Chapter 2: The Crucial Experiment

Section 1: How Do Simple Programs Behave?


Cellular automaton rules as formulas

The value a[t, i] for a cell on step t at position i in any of the cellular automata in this chapter can be obtained from the definition

a[t_, i_] := f[a[t-1, i-1], a[t-1, i], a[t-1, i+1]]

Different rules correspond to different choices of the function f. For example, rule 90 on page 25 corresponds to

f[1, _, 1] = 0; f[0, _, 1] = 1; f[1, _, 0] =1; f[0, _, 0] = 0

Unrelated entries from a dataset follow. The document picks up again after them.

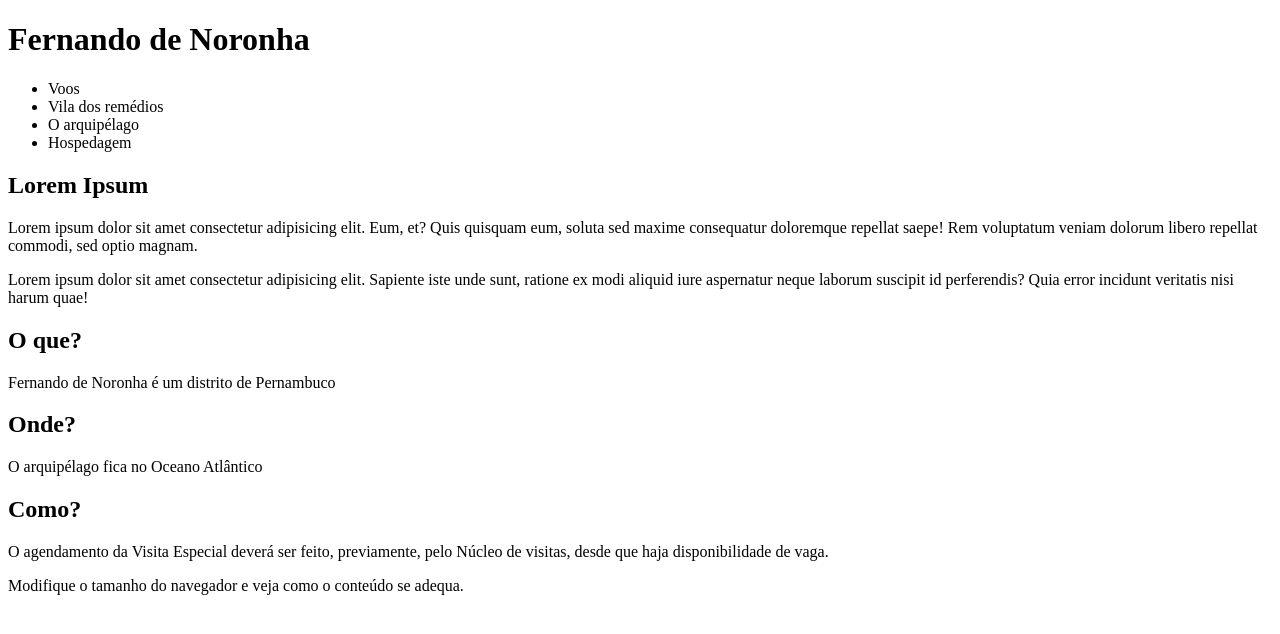
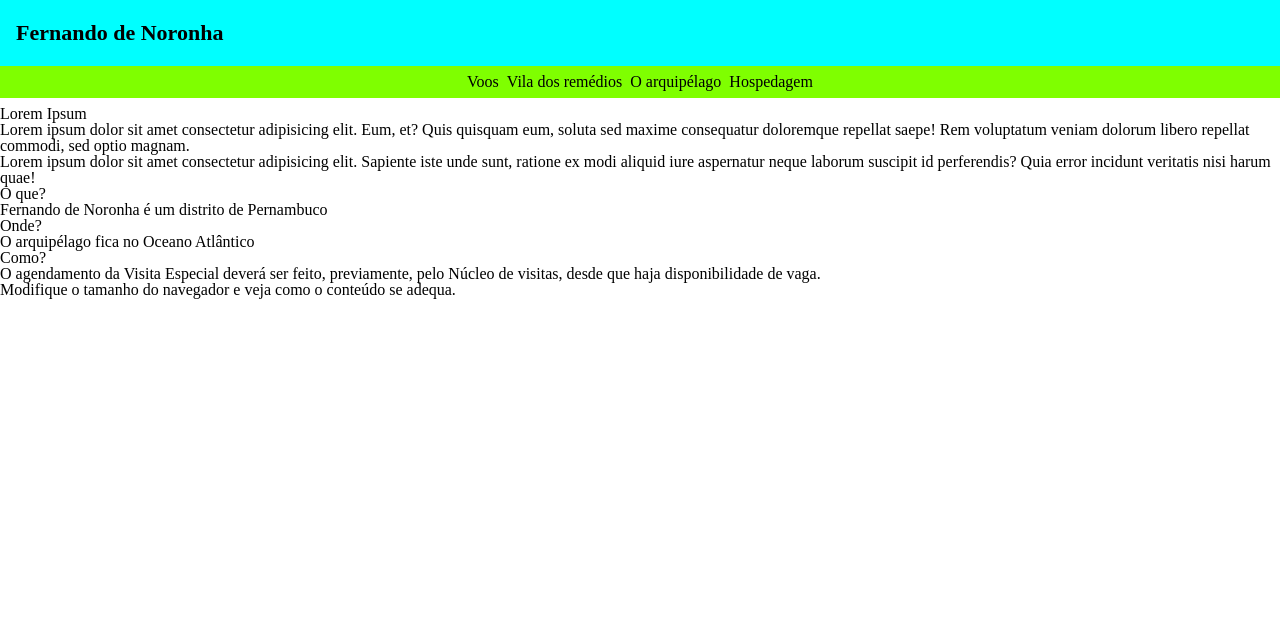
Before and after one commit to MatheusFonseca849/atividade-responsividade, a plain HTML site: page index.html in a window 1280 px wide. Drawn offline with Linux system fonts and the light colour scheme.

Commit message:
initial stylization

```diff
--- a/index.html
+++ b/index.html
@@ -55,10 +55,10 @@
           </div>
         </aside>
       </section>
-      <footer>
-            <span>Modifique o tamanho do navegador e veja como o conteúdo se adequa.</span>
-      </footer>
     </main>
+    <footer>
+          <span>Modifique o tamanho do navegador e veja como o conteúdo se adequa.</span>
+    </footer>
     <script src="./src/scripts/script.js"></script>
   </body>
 </html>
--- a/src/styles/reset.css
+++ b/src/styles/reset.css
@@ -0,0 +1,43 @@
+html, body, div, span, applet, object, iframe,
+h1, h2, h3, h4, h5, h6, p, blockquote, pre,
+a, abbr, acronym, address, big, cite, code,
+del, dfn, em, img, ins, kbd, q, s, samp,
+small, strike, strong, sub, sup, tt, var,
+b, u, i, center,
+dl, dt, dd, ol, ul, li,
+fieldset, form, label, legend,
+table, caption, tbody, tfoot, thead, tr, th, td,
+article, aside, canvas, details, embed,
+figure, figcaption, footer, header, hgroup,
+menu, nav, output, ruby, section, summary,
+time, mark, audio, video {
+	margin: 0;
+	padding: 0;
+	border: 0;
+	font-size: 100%;
+	font: inherit;
+	vertical-align: baseline;
+}
+/* HTML5 display-role reset for older browsers */
+article, aside, details, figcaption, figure,
+footer, header, hgroup, menu, nav, section {
+	display: block;
+}
+body {
+	line-height: 1;
+}
+ol, ul {
+	list-style: none;
+}
+blockquote, q {
+	quotes: none;
+}
+blockquote:before, blockquote:after,
+q:before, q:after {
+	content: '';
+	content: none;
+}
+table {
+	border-collapse: collapse;
+	border-spacing: 0;
+}
--- a/src/styles/style.css
+++ b/src/styles/style.css
@@ -0,0 +1,31 @@
+body{
+    height: 100dvh;
+    width: 100dvw;
+}
+
+header{
+    background-color: aqua;
+    padding: 22px 16px;
+}
+
+header h1 {
+    font-size: 22px;
+    font-weight: bold;
+}
+
+main{
+    display: flex;
+    flex-direction: column;
+    gap: 8px;
+}
+
+nav{
+    background-color: chartreuse;
+    padding: 8px;
+}
+
+nav ul{
+    display: flex;
+    justify-content: center;
+    gap: 8px;
+}
```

One can specify initial conditions for example by

a[0, 0] = 1; a[0, _] = 0

(the cell on step 0 at position 0 has value 1, but all other cells on that step have value 0). Then just asking for a[4, 0] one will immediately get the value after 4 steps of the cell at position 0. (For efficiency, the main definition should in practice be given as

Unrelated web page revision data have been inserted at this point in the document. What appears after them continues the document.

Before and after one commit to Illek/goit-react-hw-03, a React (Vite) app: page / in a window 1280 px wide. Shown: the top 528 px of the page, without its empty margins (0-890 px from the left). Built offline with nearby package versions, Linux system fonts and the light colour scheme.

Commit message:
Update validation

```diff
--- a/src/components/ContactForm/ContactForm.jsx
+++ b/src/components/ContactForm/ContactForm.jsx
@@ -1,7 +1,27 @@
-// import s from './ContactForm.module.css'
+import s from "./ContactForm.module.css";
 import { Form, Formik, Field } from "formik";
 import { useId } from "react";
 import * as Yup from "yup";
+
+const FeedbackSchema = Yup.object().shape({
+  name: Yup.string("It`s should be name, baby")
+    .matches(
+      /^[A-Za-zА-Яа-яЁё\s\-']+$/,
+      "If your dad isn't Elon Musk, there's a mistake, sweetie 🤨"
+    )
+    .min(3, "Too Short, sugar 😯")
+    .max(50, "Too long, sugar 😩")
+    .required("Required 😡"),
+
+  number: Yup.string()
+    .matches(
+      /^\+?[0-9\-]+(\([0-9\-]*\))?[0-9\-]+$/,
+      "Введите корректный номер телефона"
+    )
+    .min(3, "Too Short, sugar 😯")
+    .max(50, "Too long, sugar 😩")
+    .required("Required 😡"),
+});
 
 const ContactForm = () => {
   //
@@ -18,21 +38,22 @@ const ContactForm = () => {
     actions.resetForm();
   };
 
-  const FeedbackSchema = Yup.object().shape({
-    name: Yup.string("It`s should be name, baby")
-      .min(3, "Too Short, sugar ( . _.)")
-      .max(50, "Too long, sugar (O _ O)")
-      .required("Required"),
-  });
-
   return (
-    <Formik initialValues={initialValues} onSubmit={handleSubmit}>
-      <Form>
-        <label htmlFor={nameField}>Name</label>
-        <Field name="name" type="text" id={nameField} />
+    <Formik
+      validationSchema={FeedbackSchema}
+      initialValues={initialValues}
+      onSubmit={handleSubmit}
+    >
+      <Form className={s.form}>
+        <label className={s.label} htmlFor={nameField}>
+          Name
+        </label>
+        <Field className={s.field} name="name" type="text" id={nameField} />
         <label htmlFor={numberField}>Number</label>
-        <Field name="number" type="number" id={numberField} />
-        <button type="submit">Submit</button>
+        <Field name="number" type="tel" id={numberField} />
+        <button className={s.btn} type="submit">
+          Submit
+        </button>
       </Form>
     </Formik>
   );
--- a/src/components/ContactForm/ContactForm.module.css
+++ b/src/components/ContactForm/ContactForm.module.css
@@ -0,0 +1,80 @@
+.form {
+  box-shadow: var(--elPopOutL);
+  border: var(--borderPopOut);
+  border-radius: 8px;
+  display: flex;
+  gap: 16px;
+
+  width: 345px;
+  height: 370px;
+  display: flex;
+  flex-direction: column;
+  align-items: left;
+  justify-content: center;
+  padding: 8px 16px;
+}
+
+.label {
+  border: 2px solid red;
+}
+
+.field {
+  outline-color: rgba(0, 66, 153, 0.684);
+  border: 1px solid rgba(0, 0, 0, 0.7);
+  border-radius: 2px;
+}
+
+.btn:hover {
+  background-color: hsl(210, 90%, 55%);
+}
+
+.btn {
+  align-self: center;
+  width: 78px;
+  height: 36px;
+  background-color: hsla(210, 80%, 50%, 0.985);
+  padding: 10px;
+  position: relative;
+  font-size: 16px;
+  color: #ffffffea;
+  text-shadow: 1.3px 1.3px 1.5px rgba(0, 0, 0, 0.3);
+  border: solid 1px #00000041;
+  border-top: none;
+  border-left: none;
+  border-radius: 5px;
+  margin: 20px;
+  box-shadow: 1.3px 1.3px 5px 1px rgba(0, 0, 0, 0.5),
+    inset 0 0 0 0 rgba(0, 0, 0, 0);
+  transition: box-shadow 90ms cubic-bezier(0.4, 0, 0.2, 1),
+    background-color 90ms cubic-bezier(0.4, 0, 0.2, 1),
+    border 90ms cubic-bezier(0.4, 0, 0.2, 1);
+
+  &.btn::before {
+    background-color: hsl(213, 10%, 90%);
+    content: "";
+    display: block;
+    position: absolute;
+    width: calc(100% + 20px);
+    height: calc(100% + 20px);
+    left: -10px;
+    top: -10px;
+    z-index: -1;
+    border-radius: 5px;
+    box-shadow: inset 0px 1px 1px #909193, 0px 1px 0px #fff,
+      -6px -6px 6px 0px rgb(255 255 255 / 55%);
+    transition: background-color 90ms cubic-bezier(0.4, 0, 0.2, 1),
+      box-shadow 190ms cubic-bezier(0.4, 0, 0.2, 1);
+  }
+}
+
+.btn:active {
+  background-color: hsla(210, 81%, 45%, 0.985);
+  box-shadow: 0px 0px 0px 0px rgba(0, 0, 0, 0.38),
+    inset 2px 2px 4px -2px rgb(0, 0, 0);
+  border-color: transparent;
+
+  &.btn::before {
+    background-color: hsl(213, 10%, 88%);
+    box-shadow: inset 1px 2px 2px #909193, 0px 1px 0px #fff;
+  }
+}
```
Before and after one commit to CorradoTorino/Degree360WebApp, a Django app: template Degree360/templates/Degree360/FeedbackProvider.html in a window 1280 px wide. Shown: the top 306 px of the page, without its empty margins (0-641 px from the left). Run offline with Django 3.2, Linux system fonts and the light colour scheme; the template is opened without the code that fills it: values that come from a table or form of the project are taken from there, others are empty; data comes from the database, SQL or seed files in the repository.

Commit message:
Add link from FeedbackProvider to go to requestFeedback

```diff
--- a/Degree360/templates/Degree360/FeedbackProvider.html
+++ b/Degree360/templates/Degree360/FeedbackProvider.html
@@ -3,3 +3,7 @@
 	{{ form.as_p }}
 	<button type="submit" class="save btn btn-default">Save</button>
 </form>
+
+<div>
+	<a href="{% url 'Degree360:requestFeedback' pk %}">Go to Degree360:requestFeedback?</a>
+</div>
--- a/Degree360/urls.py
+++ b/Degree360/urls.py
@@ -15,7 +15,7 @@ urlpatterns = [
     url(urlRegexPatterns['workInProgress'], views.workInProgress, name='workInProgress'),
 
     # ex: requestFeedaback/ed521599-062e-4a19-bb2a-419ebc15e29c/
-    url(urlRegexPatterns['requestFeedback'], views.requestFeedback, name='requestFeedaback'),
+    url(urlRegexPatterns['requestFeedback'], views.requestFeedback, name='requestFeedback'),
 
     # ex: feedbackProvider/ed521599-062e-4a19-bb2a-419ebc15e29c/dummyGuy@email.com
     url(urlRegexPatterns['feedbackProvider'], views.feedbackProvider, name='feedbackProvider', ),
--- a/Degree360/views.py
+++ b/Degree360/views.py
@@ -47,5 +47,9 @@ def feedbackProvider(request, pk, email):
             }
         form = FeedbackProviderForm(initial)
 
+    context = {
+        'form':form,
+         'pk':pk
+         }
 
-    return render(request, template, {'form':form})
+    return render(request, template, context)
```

a[t_, i_] := a[t, i] = f[a[t-1, i-1], a[t-1, i], a[t-1, i+1]]

so that all intermediate values which are computed are automatically stored.)

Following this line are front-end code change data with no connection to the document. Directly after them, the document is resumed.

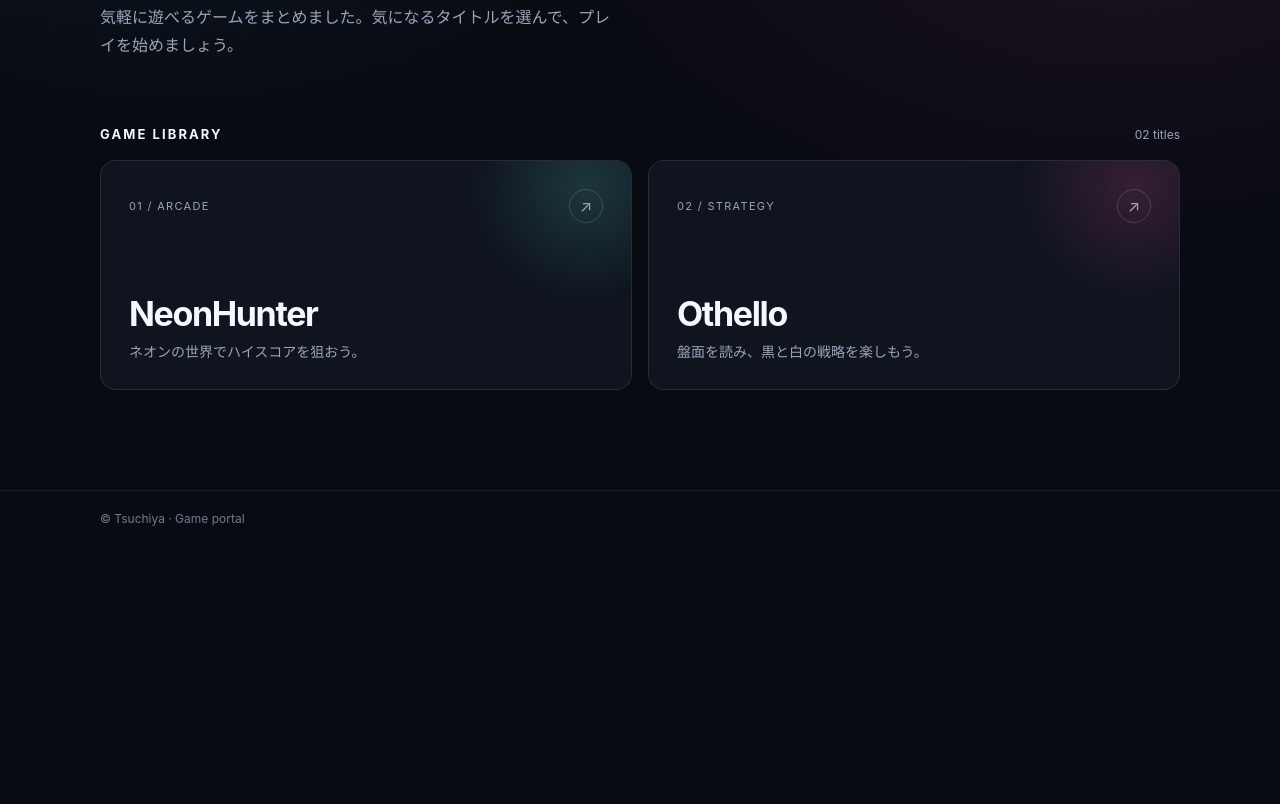
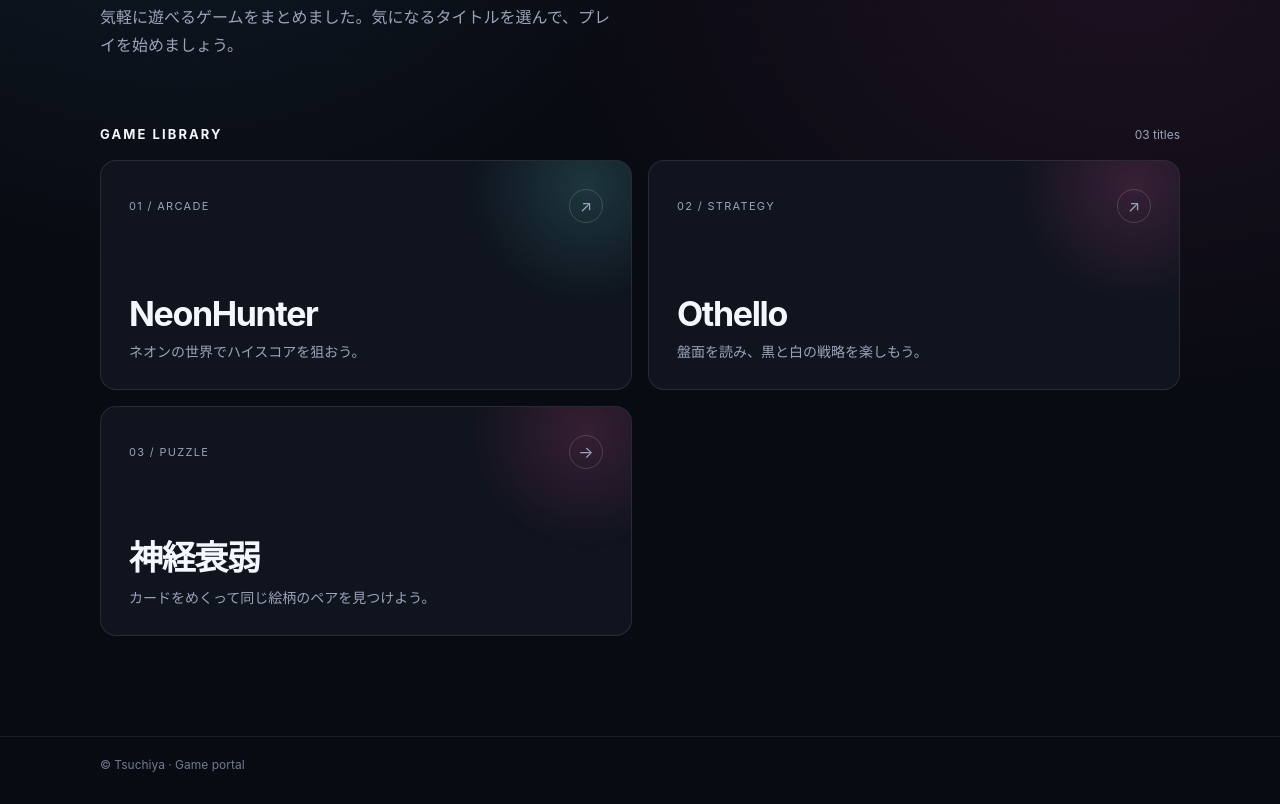
Before and after one commit to tsuchiya9817/PortalSites, a plain HTML site: page index.html in a window 1280 px wide. Shown: the part 418-1222 px from the top of the page. Before the commit the page ends 976 px from the top, so only its background shows below. Drawn offline with Linux system fonts and the light colour scheme.

Commit message:
神経衰弱を追加

```diff
--- a/index.html
+++ b/index.html
@@ -85,7 +85,7 @@
     <p class="intro">気軽に遊べるゲームをまとめました。気になるタイトルを選んで、プレイを始めましょう。</p>
     <div class="section-head">
       <h2>Game library</h2>
-      <span class="count">02 titles</span>
+      <span class="count">03 titles</span>
     </div>
     <nav class="grid" aria-label="ゲーム一覧">
       <a class="game neon" href="https://tsuchiya9817.github.io/NeonHunter/" target="_blank" rel="noopener noreferrer">
@@ -96,6 +96,10 @@
         <div class="topline"><span class="tag">02 / Strategy</span><span class="arrow" aria-hidden="true">↗</span></div>
         <div><h3>Othello</h3><p>盤面を読み、黒と白の戦略を楽しもう。</p></div>
       </a>
+      <a class="game othello" href="https://tsuchiya9817.github.io/Concentration/" target="_blank" rel="noopener noreferrer">
+        <div class="topline"><span class="tag">03 / Puzzle</span><span class="arrow" aria-hidden="true">→</span></div>
+        <div><h3>神経衰弱</h3><p>カードをめくって同じ絵柄のペアを見つけよう。</p></div>
+      </a>
     </nav>
   </main>
   <footer><div class="wrap">© Tsuchiya · Game portal</div></footer>
```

The definition of the function f for rule 90 that we gave above is essentially just a look-up table. But it is also possible to define this function in an algebraic way

f[p_, q_, r_] := Mod[p + r, 2]

Algebraic definitions can also be given for other rules:

• Rule 254 (page 24): 1 - (1 - p)(1 - q)(1 - r)

• Rule 250 (page 25): p + r - p r

• Rule 30 (page 27): Mod[p + q + r + q r, 2]

• Rule 110 (page 32): Mod[(1 + p) q r + q + r, 2]

In these definitions, we represent the values of cells by the numbers 1 or 0. If values +1 and -1 are used instead, different formulas are obtained; rule 90, for example, corresponds to p r. It is also possible to represent values of cells as True and False. And in this case cellular automaton rules become logic expressions:

• Rule 254: Or[p, q, r]

• Rule 250: Or[p, r]

• Rule 90: Xor[p, r]

• Rule 30: Xor[p, Or[q, r]]

• Rule 110: Xor[Or[p, q], And[p, q, r]]

(Note that Not[p] corresponds to 1 - p, And[p, q] to p q, Xor[p, q] to Mod[p + q, 2] and Or[p, q] to Mod[p q + p + q, 2].)

Given either the algebraic or logical form of a cellular automaton rule, it is possible at least in principle to generate symbolic formulas for the results of cellular automaton evolution. Thus, for example, one can use initial conditions

a[0, -1] = p; a[0, 0] = q; a[0, 1] = r; a[0, _] = 0

to generate a formula for the value of a cell that holds for any choice of values for the three initial center cells. In practice, however, most such formulas rapidly become very complicated, as discussed on page 618.


From Stephen Wolfram: A New Kind of Science [citation]